Few characters ever died a final death on Stargate Sg-1. They either came back to life, or returned as the same person from an alternate reality, or appeared in flashback-type scenes. If their character was in the USAF the writers didn’t have to kill him, they could just promote him to the Pentagon where he would disappear into its bowels for months at a time. Or send him on a mission to Atlantis.

As the show evolved it continued to work although in all honesty I think the middle years were the best. The writers replaced the commander of Stargate Command three times and made it work.
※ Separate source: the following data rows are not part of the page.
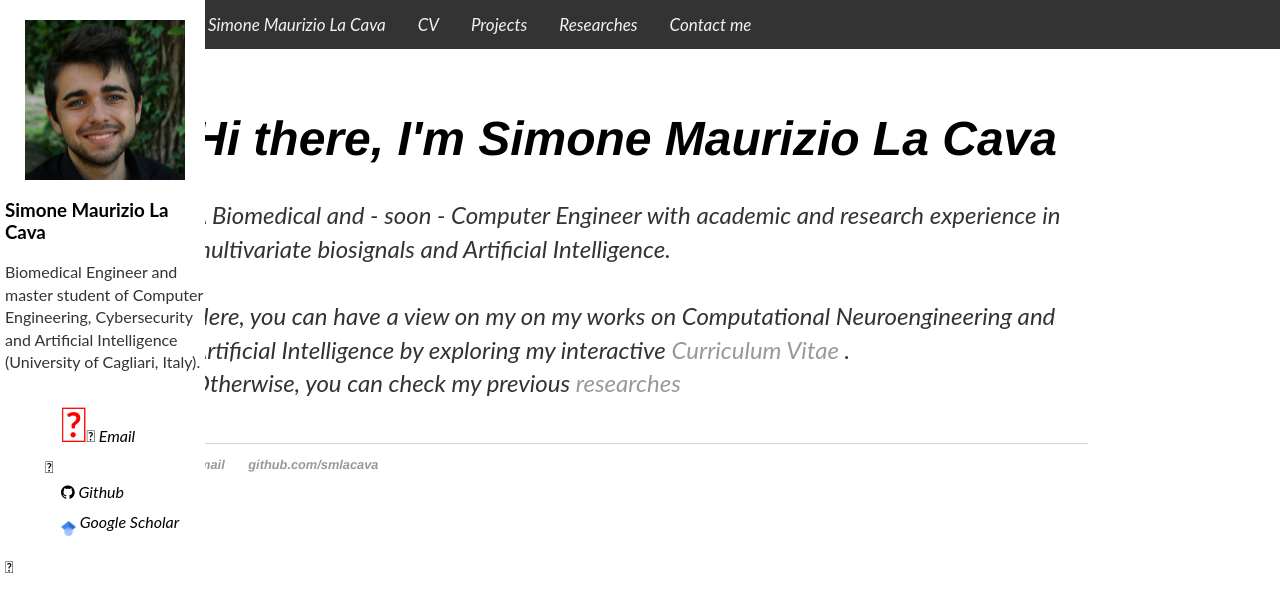
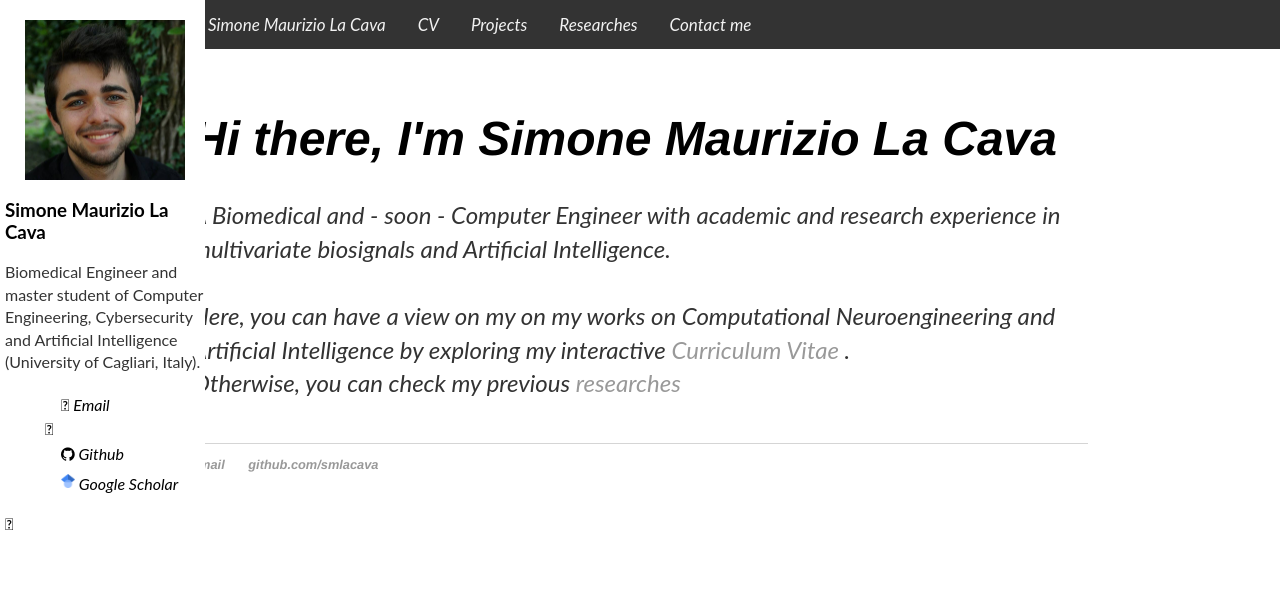
Before and after one commit to smlacava/smlacava.github.io, a Jekyll site: the page built from index.html, in a window 1280 px wide. Shown: the top 612 px of the page. Built offline with Jekyll 4.4.1, drawn with Linux system fonts in a browser that asks for light colours.

Commit message:
Update default.html

```diff
--- a/_layouts/default.html
+++ b/_layouts/default.html
@@ -99,9 +99,9 @@
 					<p class="author__bio" style="font-size:16px" left="5">Biomedical Engineer and master student of Computer Engineering, Cybersecurity and Artificial Intelligence (University of Cagliari, Italy).</p></div>
 				<ul class="author__urls social-icons">
 					<link rel="stylesheet" href="https://cdnjs.cloudflare.com/ajax/libs/font-awesome/4.7.0/css/font-awesome.min.css">
-					<a href="mailto:simonemaurizio.lacava@gmail.com"><span style="font-size: 48px; color: Red;"><i class="far fa-envelope"></span> Email</a>
+					<a href="mailto:simonemaurizio.lacava@gmail.com"><i class="far fa-envelope"> Email</a>
 					<a href="https://github.com/smlacava"><i class="fa fa-github"></i>  Github</a>
-					<a href="https://scholar.google.com/citations?user=ilco-ckAAAAJ&oi=ao"><img src="https://smlacava.github.io/images/logo_scholar.png" alt="" align="middle" width="15" height="15"> Google Scholar</a>
+					<a href="https://scholar.google.com/citations?user=ilco-ckAAAAJ&oi=ao"><img src="https://smlacava.github.io/images/logo_scholar.png" alt="" align="top" width="14" height="14"> Google Scholar</a>
 				</ul>
 			</div>
 			<div class="topnav">
```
The writers managed to replace Richard Dean Anderson and make it work.

Since Stargate SG-1 constantly made comedic references to other sci-fi movies and sci-fi television series it seemed appropriate that, by the end of the series, 2 out of 5 members of the SG-1 team were refugees from the cancelled FarScape series and the Big Bad for the last season was the cancelled Firefly’s Morena Baccarin.

In the show’s 200th episode the writers brought back one of my favorite characters, Marty the alien. Marty showed up in two earlier seasons, first as an ordinary looking guy who is convinced aliens exist. It turns out he is an alien who has had his memory wiped and a human memory implanted. But the memory of finding this out gets wiped too, although maybe not completely. Marty shows up in a later season as a writer for a television series about a space transportation mode that looks suspiciously like a stargate and with a cast that looks suspiciously like the SG-1 team: USAF colonel Jack O’Neil, Archaeologist Daniel Jackson, USAF Major Samantha Carter and Teal’c the alien . A hilarious episode.

For the 200th episode, the writers brought back Marty. His TV series was cancelled after only 3 episodes but now he has convinced a studio to make a movie out of the concept.

Daniel Jackson: Who makes a movie out of a TV series that only lasted 3 episodes?

Teal’c (the alien who loves human pop culture): It allegedly performed well on DVD.

The SG-1 Team is supposed to act as script advisors.

For all the FarScape fans out there, here’s the clip where Claudia Black’s character, miffed to find that the movie is still going to use the old SG-1 team and there won’t be any character based on her, tries to sell Marty on other script ideas. As an alien, Black’s character has been spending time acquainting herself with Earth television and movies. First she floats an idea that sounds suspiciously like The Wizard of Oz. Then she tries this:

My family is so cool that, even though none of them watch Sci Fi, when I said someone should find me a FarScape DVD for Christmas my sister did. So I’ve watched a couple episodes (all Season 1) which is enough for me to sort of get the parody (although from youtube comments I guess it includes characters from later seasons).

Now I’ve got something else to watch as I withdraw from my nightly Stargate-before-bed fix.

I’ll leave you with one of my favorite moments from the last couple of seasons of Stargate. The alien, Vala Mal Doran (Claudia Black), has been missing for months and has returned to tell SG-1 that she has suddenly just “found herself” pregnant without doing any of the things one does to get oneself pregnant. The Airforce team (Ben Browder, Amanda Tapping and Beau Bridges) are speechless but the other alien, Teal’c (Christopher Judge), is not: